**Input data**
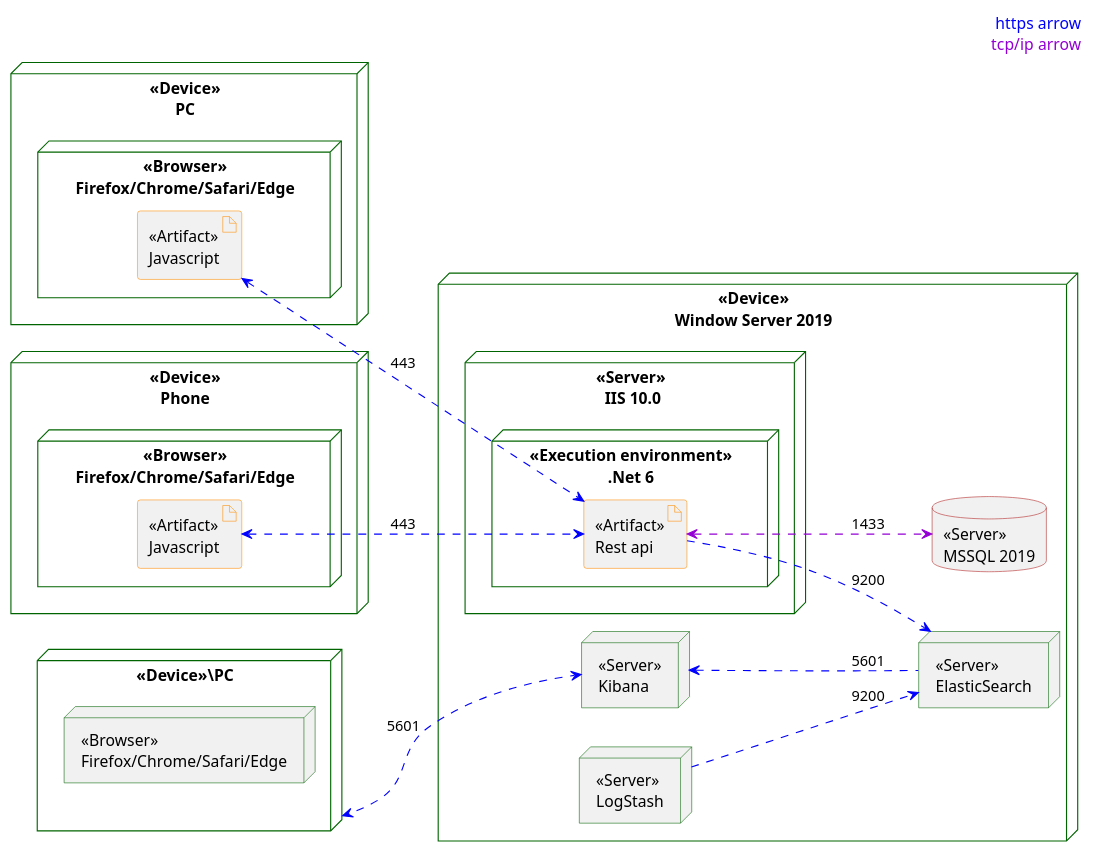
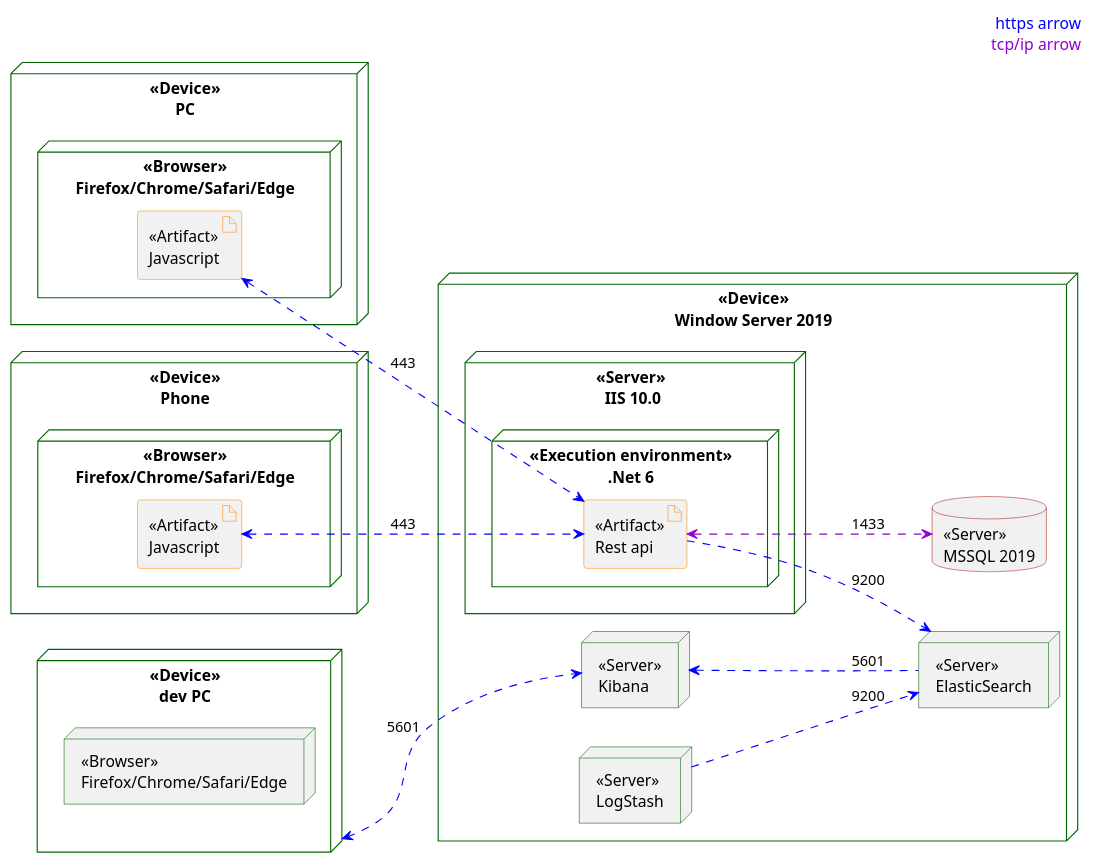
Before and after one commit to blackout1471/trust-us-school: the diagram in Docs/Deployment/Deployment.plantuml, drawn with PlantUML. The commit also changed 3 other files, not shown here.

```diff
--- a/Docs/Deployment/Deployment.plantuml
+++ b/Docs/Deployment/Deployment.plantuml
@@ -1,59 +1,59 @@
 @startuml deploymentdiagram
 
 skinparam ArtifactBorderColor DarkOrange
 skinparam NodeBorderColor Darkgreen
 skinparam DatabaseBorderColor firebrick
 
 skinparam ArrowColor<<https>> blue
 skinparam ArrowColor<<tcp>> darkviolet
 
 left to right direction
 
 header
 <font color=blue size=14>https arrow</font>
 <font color=darkviolet size=14>tcp/ip arrow</font> 
 endheader
 
 node "<<Device>>\nWindow Server 2019" as devserver {
     node "<<Server>>\n IIS 10.0" {
         node "<<Execution environment>>\n.Net 6" {
             artifact "<<Artifact>>\nRest api" as rest
         }
     }
 
     database "<<Server>>\nMSSQL 2019" as db
 
     node "<<Server>>\nKibana" as kibana
     node "<<Server>>\nElasticSearch" as elastic
     node "<<Server>>\nLogStash" as logstash
 }
 
 kibana <.. elastic<<https>> : 5601
 logstash ..> elastic<<https>> : 9200
 rest ..> elastic<<https>> : 9200
 
 rest <..> db<<tcp>> : 1433
 
 node "<<Device>>\nPC" as pc {
     node "<<Browser>>\nFirefox/Chrome/Safari/Edge" as n1 {
         artifact "<<Artifact>>\nJavascript" as a1
     }
 }
 
 node "<<Device>>\nPhone" as phone {
     node "<<Browser>>\nFirefox/Chrome/Safari/Edge" as n2 {
         artifact "<<Artifact>>\nJavascript" as a2
     }
 }
 
-node "<<Device>>\PC" as dev {
+node "<<Device>>\ndev PC" as dev {
     node "<<Browser>>\nFirefox/Chrome/Safari/Edge" as n3 
 }
 
 dev <..> kibana<<https>> : 5601
 
 a1 <..> rest<<https>> : 443
 a2 <..> rest<<https>> : 443
 
 
 @enduml
```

**What the task requires**
Pictures aside, repeat every line of the data above exactly.

**The completed task**
Before and after one commit to blackout1471/trust-us-school: the diagram in Docs/Deployment/Deployment.plantuml, drawn with PlantUML. The commit also changed 3 other files, not shown here.

```diff
--- a/Docs/Deployment/Deployment.plantuml
+++ b/Docs/Deployment/Deployment.plantuml
@@ -1,59 +1,59 @@
 @startuml deploymentdiagram
 
 skinparam ArtifactBorderColor DarkOrange
 skinparam NodeBorderColor Darkgreen
 skinparam DatabaseBorderColor firebrick
 
 skinparam ArrowColor<<https>> blue
 skinparam ArrowColor<<tcp>> darkviolet
 
 left to right direction
 
 header
 <font color=blue size=14>https arrow</font>
 <font color=darkviolet size=14>tcp/ip arrow</font> 
 endheader
 
 node "<<Device>>\nWindow Server 2019" as devserver {
     node "<<Server>>\n IIS 10.0" {
         node "<<Execution environment>>\n.Net 6" {
             artifact "<<Artifact>>\nRest api" as rest
         }
     }
 
     database "<<Server>>\nMSSQL 2019" as db
 
     node "<<Server>>\nKibana" as kibana
     node "<<Server>>\nElasticSearch" as elastic
     node "<<Server>>\nLogStash" as logstash
 }
 
 kibana <.. elastic<<https>> : 5601
 logstash ..> elastic<<https>> : 9200
 rest ..> elastic<<https>> : 9200
 
 rest <..> db<<tcp>> : 1433
 
 node "<<Device>>\nPC" as pc {
     node "<<Browser>>\nFirefox/Chrome/Safari/Edge" as n1 {
         artifact "<<Artifact>>\nJavascript" as a1
     }
 }
 
 node "<<Device>>\nPhone" as phone {
     node "<<Browser>>\nFirefox/Chrome/Safari/Edge" as n2 {
         artifact "<<Artifact>>\nJavascript" as a2
     }
 }
 
-node "<<Device>>\PC" as dev {
+node "<<Device>>\ndev PC" as dev {
     node "<<Browser>>\nFirefox/Chrome/Safari/Edge" as n3 
 }
 
 dev <..> kibana<<https>> : 5601
 
 a1 <..> rest<<https>> : 443
 a2 <..> rest<<https>> : 443
 
 
 @enduml
```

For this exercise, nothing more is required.